**ACTIVITY**
Reply solely with the number of lines, in the records underneath, that include the word "Pruebas".
=-=-=
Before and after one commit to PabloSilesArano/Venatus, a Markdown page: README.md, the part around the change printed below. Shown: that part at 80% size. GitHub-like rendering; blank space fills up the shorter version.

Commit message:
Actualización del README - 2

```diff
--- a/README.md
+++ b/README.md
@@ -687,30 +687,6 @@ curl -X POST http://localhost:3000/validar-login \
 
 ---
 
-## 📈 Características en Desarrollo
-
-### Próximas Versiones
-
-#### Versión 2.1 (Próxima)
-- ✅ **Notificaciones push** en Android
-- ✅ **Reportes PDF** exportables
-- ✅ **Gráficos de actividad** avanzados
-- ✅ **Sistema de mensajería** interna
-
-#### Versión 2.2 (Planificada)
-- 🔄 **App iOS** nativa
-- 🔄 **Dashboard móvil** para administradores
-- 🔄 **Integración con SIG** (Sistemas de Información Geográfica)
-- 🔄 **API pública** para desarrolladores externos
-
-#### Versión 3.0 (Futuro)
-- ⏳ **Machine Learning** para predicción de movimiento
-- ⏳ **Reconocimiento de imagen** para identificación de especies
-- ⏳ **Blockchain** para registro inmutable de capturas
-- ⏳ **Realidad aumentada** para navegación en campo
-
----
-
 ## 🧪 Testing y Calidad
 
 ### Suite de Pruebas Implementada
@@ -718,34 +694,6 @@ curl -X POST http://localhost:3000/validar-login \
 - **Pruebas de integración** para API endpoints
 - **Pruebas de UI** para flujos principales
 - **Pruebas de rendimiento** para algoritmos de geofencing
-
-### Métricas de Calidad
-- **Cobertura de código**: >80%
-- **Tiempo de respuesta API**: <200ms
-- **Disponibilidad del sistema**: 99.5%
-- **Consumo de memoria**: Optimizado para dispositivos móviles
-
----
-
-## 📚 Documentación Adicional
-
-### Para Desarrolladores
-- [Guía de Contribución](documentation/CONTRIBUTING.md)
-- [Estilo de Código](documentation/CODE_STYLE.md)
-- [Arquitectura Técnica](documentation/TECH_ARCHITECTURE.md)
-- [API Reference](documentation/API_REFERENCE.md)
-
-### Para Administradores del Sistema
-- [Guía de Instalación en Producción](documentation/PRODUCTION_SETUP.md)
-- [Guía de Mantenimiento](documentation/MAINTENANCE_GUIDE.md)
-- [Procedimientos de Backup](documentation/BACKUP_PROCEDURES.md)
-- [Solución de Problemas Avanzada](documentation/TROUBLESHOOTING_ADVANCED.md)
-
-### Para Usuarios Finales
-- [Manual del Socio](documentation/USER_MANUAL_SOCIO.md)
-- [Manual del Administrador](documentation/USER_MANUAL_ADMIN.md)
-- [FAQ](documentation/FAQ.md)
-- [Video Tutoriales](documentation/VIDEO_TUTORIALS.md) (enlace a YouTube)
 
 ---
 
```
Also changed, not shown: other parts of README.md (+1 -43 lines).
=-=-=
**RESULT FOR THIS TASK**
4